* [Assignment]
Extract every line below that contains the word "Tools".
*-*-*
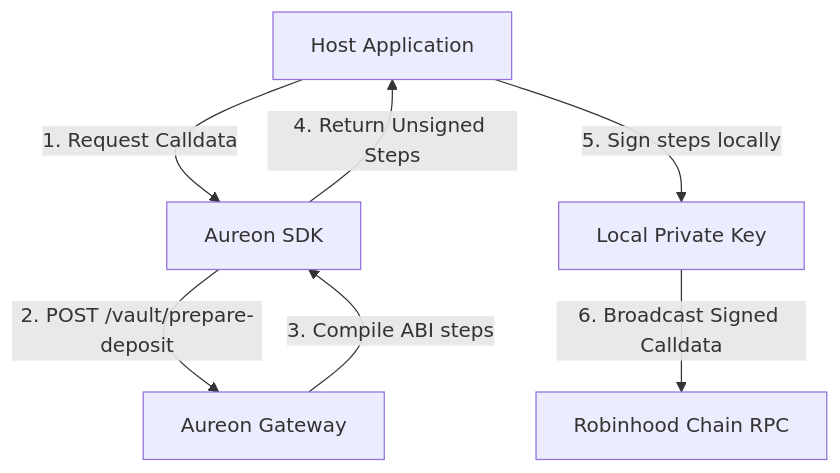
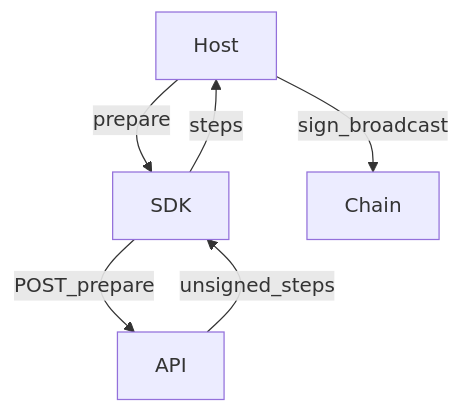
Before and after one commit to buildaureon/aureon-sdk: the third of 3 diagrams in docs/architecture.md, drawn with Mermaid. The commit also changed other lines of this file, not shown here.

Commit message:
docs: consolidate architecture to three-layer trust boundary model

````diff
--- a/docs/architecture.md
+++ b/docs/architecture.md
@@ -171,9 +160,8 @@
 ```mermaid
 flowchart TD
-  Host[Host Application] -->|1. Request Calldata| SDK[Aureon SDK]
-  SDK -->|2. POST /vault/prepare-deposit| API[Aureon Gateway]
-  API -->|3. Compile ABI steps| SDK
-  SDK -->|4. Return Unsigned Steps| Host
-  Host -->|5. Sign steps locally| Wallet[Local Private Key]
-  Wallet -->|6. Broadcast Signed Calldata| Chain[Robinhood Chain RPC]
+  Host -->|prepare| SDK
+  SDK -->|POST_prepare| API
+  API -->|unsigned_steps| SDK
+  SDK -->|steps| Host
+  Host -->|sign_broadcast| Chain
 ```
````
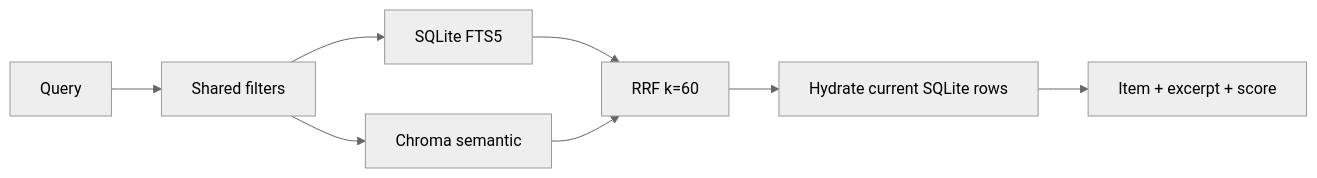
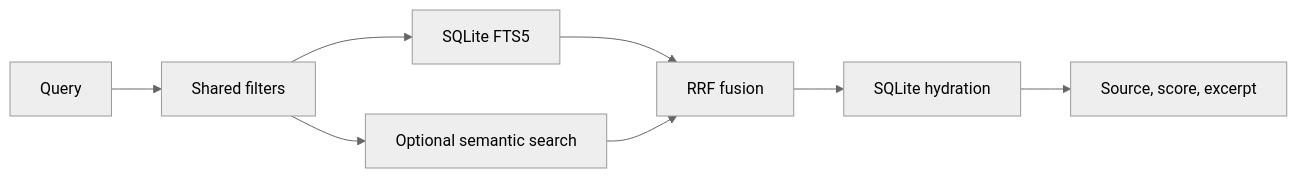
Before and after one commit to ryantr-statinops/InfoBoard: the diagram in docs/plan/implementation/30-m3-search-and-insights/15-search-and-discovery/plan.md, drawn with Mermaid (neutral theme). The commit also changed other lines of this file and 13 other files, not shown here.

````diff
--- a/docs/plan/implementation/30-m3-search-and-insights/15-search-and-discovery/plan.md
+++ b/docs/plan/implementation/30-m3-search-and-insights/15-search-and-discovery/plan.md
@@ -15,10 +15,10 @@
 ```mermaid
 flowchart LR
     Query --> Filters[Shared filters]
     Filters --> FTS[SQLite FTS5]
-    Filters --> Sem[Chroma semantic]
-    FTS --> RRF[RRF k=60]
-    Sem --> RRF
-    RRF --> Hydrate[Hydrate current SQLite rows]
-    Hydrate --> Result[Item + excerpt + score]
+    Filters --> Semantic[Optional semantic search]
+    FTS --> RRF[RRF fusion]
+    Semantic --> RRF
+    RRF --> Hydrate[SQLite hydration]
+    Hydrate --> Results[Source, score, excerpt]
 ```
````
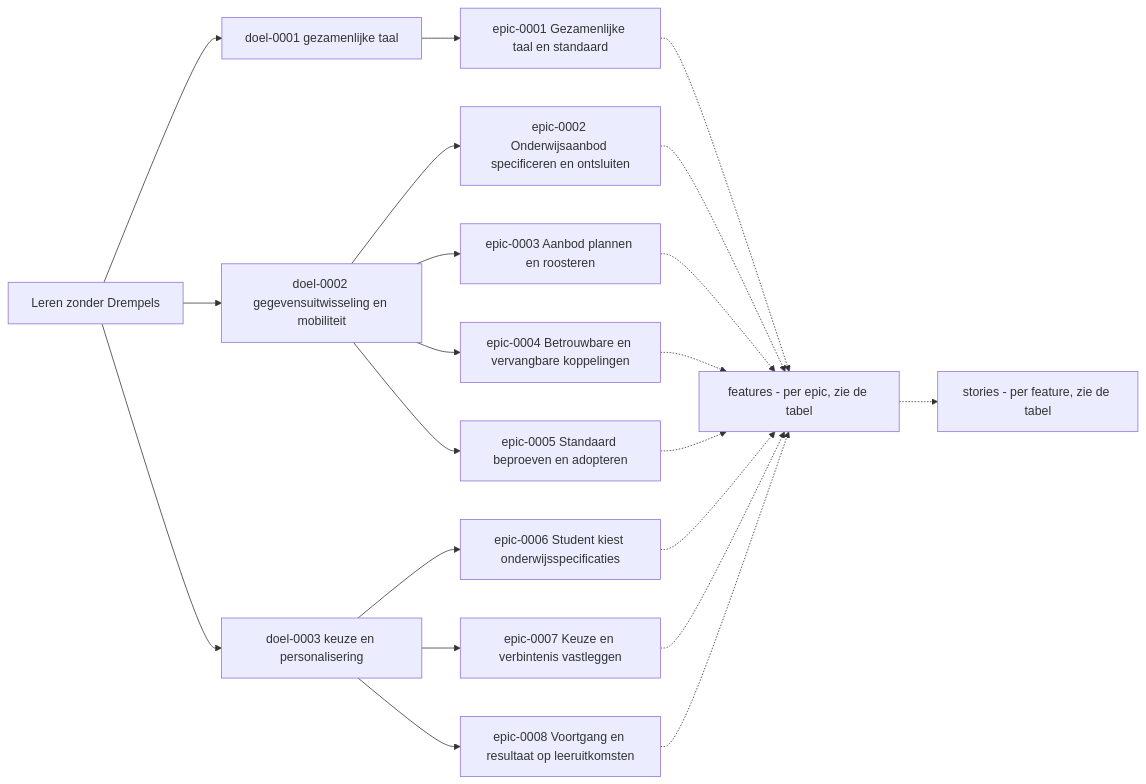
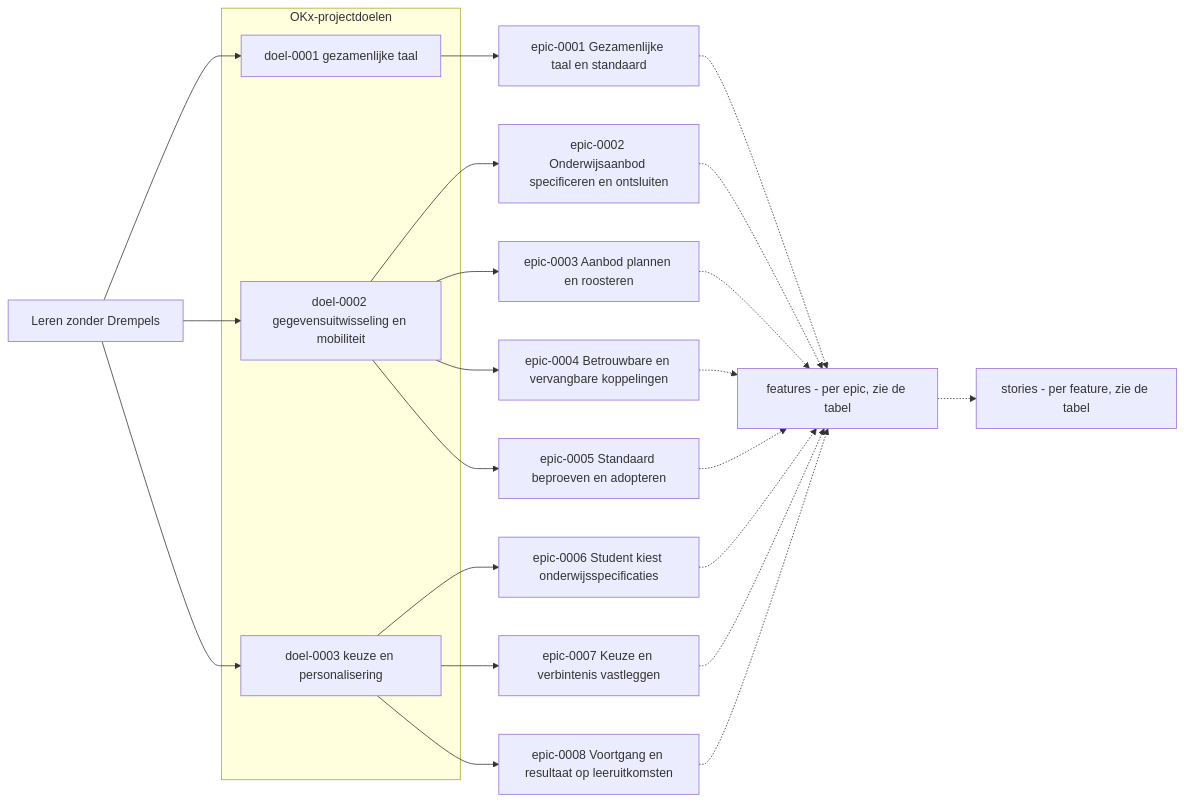
The first of 2 diagrams in Referentiemateriaal/requirementsboom/README.md (Npuls-OKx/Public), drawn with Mermaid before and after one commit. The commit also changed other lines of this file, not shown here.

Commit message:
Boomplaat: doelen-laag gelabeld als OKx-projectdoelen (vraag Niek)
Claude-Session: https://claude.ai/code/session_01NZet75nkjDbtTTY4dGxZqM

````diff
--- a/Referentiemateriaal/requirementsboom/README.md
+++ b/Referentiemateriaal/requirementsboom/README.md
@@ -9,13 +9,18 @@
 ```mermaid
 flowchart LR
-  LZD["Leren zonder Drempels"] --> DL1["doel-0001 gezamenlijke taal"] & DL2["doel-0002 gegevensuitwisseling en mobiliteit"] & DL3["doel-0003 keuze en personalisering"]
+  LZD["Leren zonder Drempels"] --> DL1 & DL2 & DL3
+  subgraph doelen["OKx-projectdoelen"]
+    DL1["doel-0001 gezamenlijke taal"]
+    DL2["doel-0002 gegevensuitwisseling en mobiliteit"]
+    DL3["doel-0003 keuze en personalisering"]
+  end
   DL1 --> EP1["epic-0001 Gezamenlijke taal en standaard"]
   DL2 --> EP2["epic-0002 Onderwijsaanbod specificeren en ontsluiten"]
   DL2 --> EP3["epic-0003 Aanbod plannen en roosteren"]
   DL2 --> EP4["epic-0004 Betrouwbare en vervangbare koppelingen"]
   DL2 --> EP5["epic-0005 Standaard beproeven en adopteren"]
   DL3 --> EP6["epic-0006 Student kiest onderwijsspecificaties"]
   DL3 --> EP7["epic-0007 Keuze en verbintenis vastleggen"]
   DL3 --> EP8["epic-0008 Voortgang en resultaat op leeruitkomsten"]
   EP1 & EP2 & EP3 & EP4 & EP5 & EP6 & EP7 & EP8 -.-> FT["features - per epic, zie de tabel"] -.-> ST["stories - per feature, zie de tabel"]
 ```
````
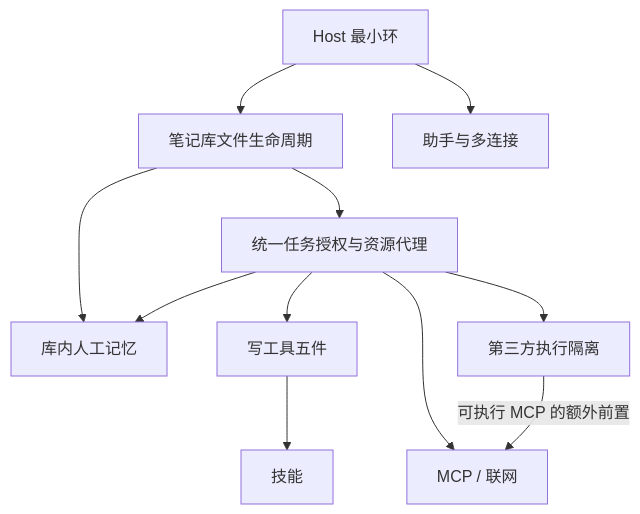
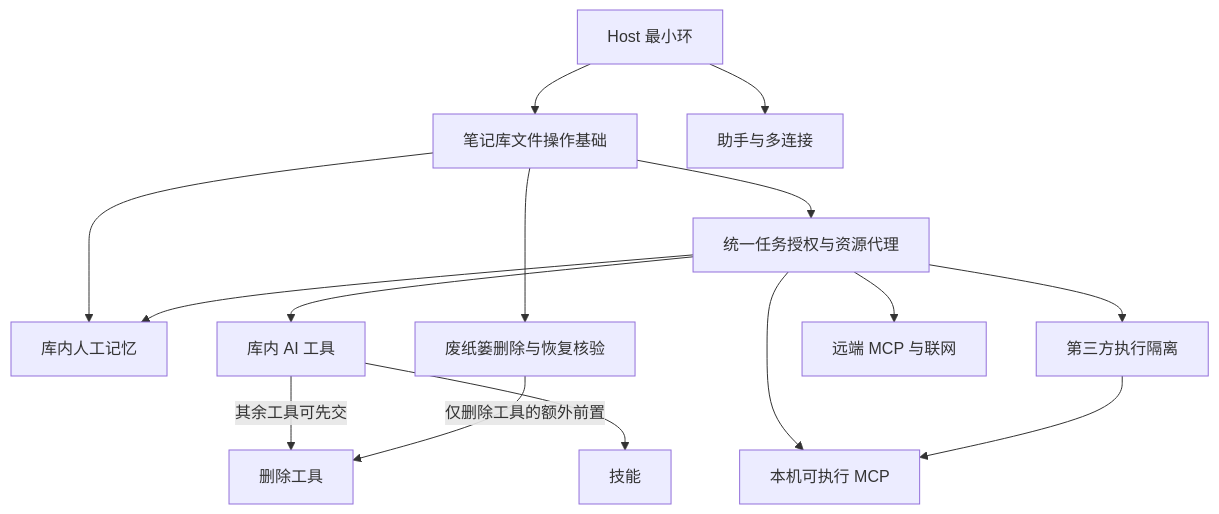
Before and after one commit to skahanium/Rgent: the diagram in docs/build.md, drawn with Mermaid. The commit also changed other lines of this file and 8 other files, not shown here.

````diff
--- a/docs/build.md
+++ b/docs/build.md
@@ -63,13 +84,17 @@
 ```mermaid
 flowchart TD
-  Host[Host 最小环] --> Lifecycle[笔记库文件生命周期]
+  Host[Host 最小环] --> Lifecycle[笔记库文件操作基础]
   Host --> Assistant[助手与多连接]
   Lifecycle --> Gate[统一任务授权与资源代理]
   Lifecycle --> Memory[库内人工记忆]
   Gate --> Memory
-  Gate --> Tools[写工具五件]
+  Gate --> Tools[库内 AI 工具]
+  Lifecycle --> Trash[废纸篓删除与恢复核验]
+  Tools -->|其余工具可先交| Delete[删除工具]
+  Trash -->|仅删除工具的额外前置| Delete
   Tools --> Skills[技能]
   Gate --> Isolation[第三方执行隔离]
-  Gate --> External[MCP / 联网]
-  Isolation -->|可执行 MCP 的额外前置| External
+  Gate --> Remote[远端 MCP 与联网]
+  Gate --> Local[本机可执行 MCP]
+  Isolation --> Local
 ```
````
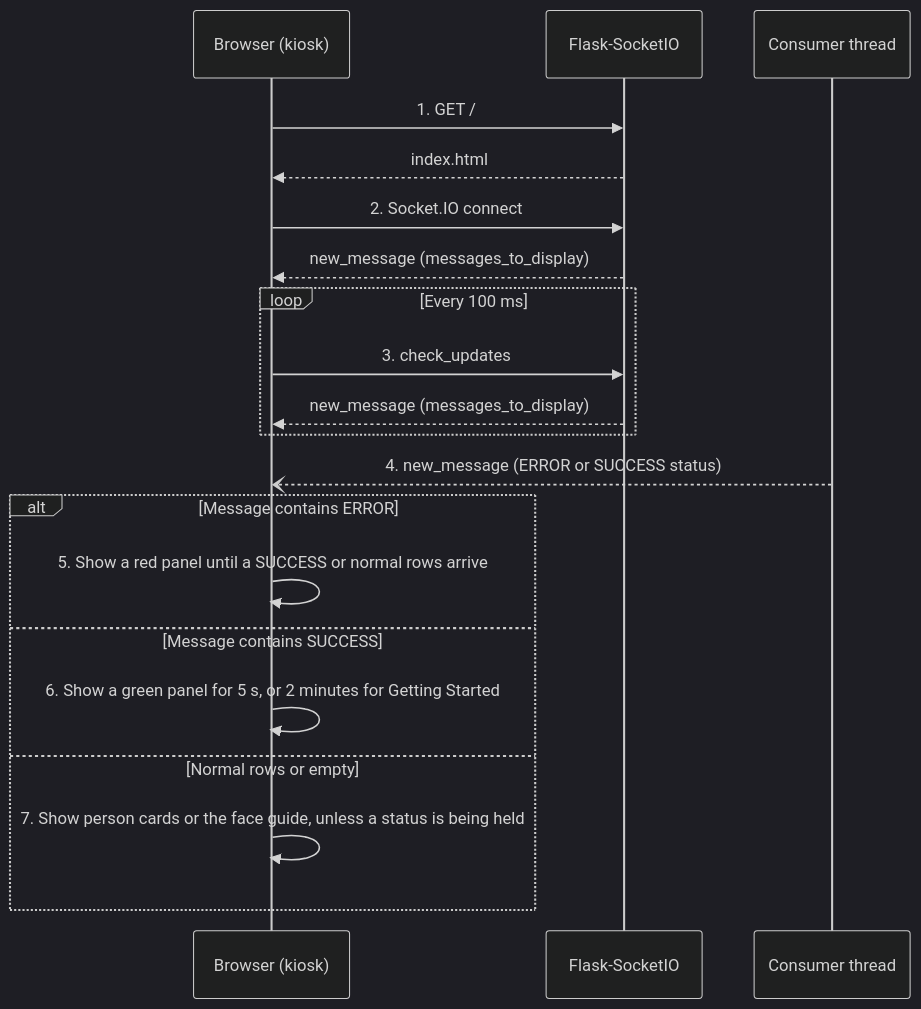
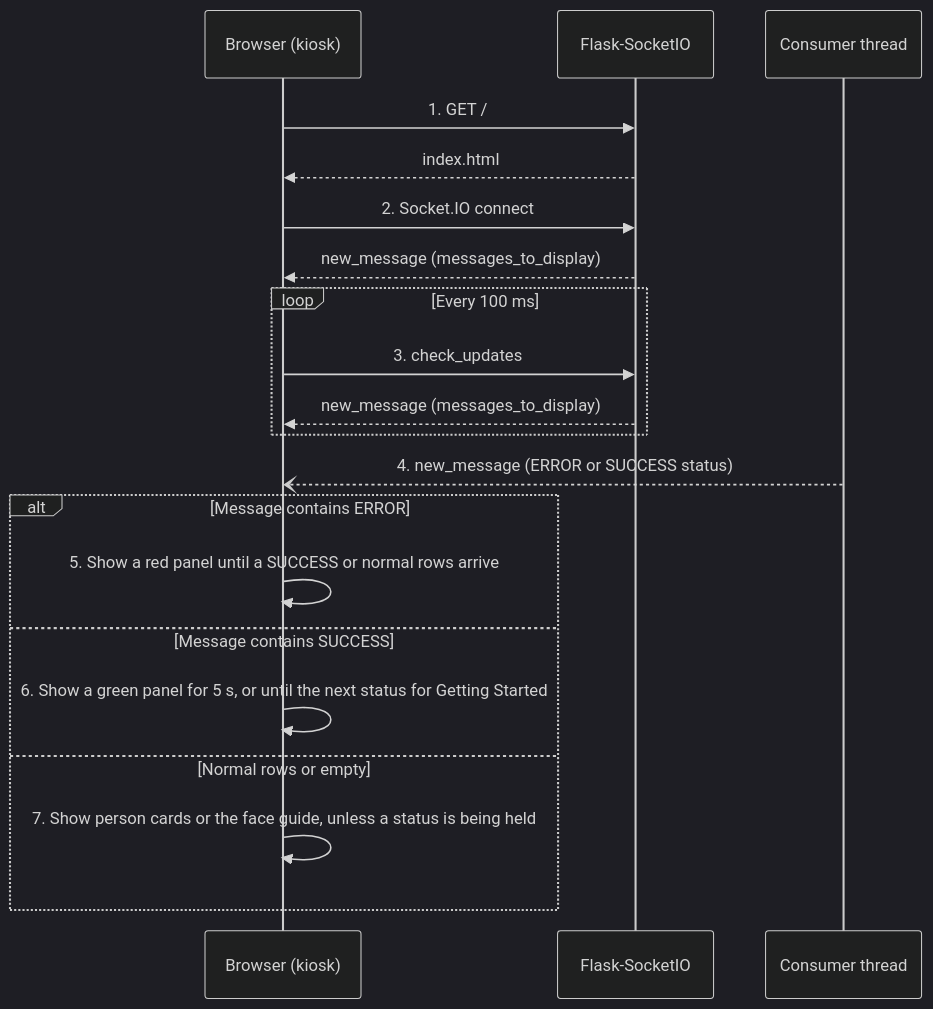
One commit to hamza-aziz-ai/Kafka-WebApp changed the third of 4 diagrams in docs/FLOW.md. Above: the diagram before and after it, drawn with Mermaid (dark theme). The commit also changed other lines of this file and 17 other files, not shown here.

````diff
--- a/docs/FLOW.md
+++ b/docs/FLOW.md
@@ -130,23 +118,23 @@
 ```mermaid
 sequenceDiagram
     participant B as Browser (kiosk)
     participant S as Flask-SocketIO
     participant T as Consumer thread
 
     B->>S: 1. GET /
     S-->>B: index.html
     B->>S: 2. Socket.IO connect
     S-->>B: new_message (messages_to_display)
     loop Every 100 ms
         B->>S: 3. check_updates
         S-->>B: new_message (messages_to_display)
     end
     T--)B: 4. new_message (ERROR or SUCCESS status)
     alt Message contains ERROR
         B->>B: 5. Show a red panel until a SUCCESS or normal rows arrive
     else Message contains SUCCESS
-        B->>B: 6. Show a green panel for 5 s, or 2 minutes for Getting Started
+        B->>B: 6. Show a green panel for 5 s, or until the next status for Getting Started
     else Normal rows or empty
         B->>B: 7. Show person cards or the face guide, unless a status is being held
     end
 ```
````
*-*-*
* [Solved exercise]
-  Gate --> Tools[写工具五件]
+  Gate --> Tools[库内 AI 工具]
+  Tools -->|其余工具可先交| Delete[删除工具]
   Tools --> Skills[技能]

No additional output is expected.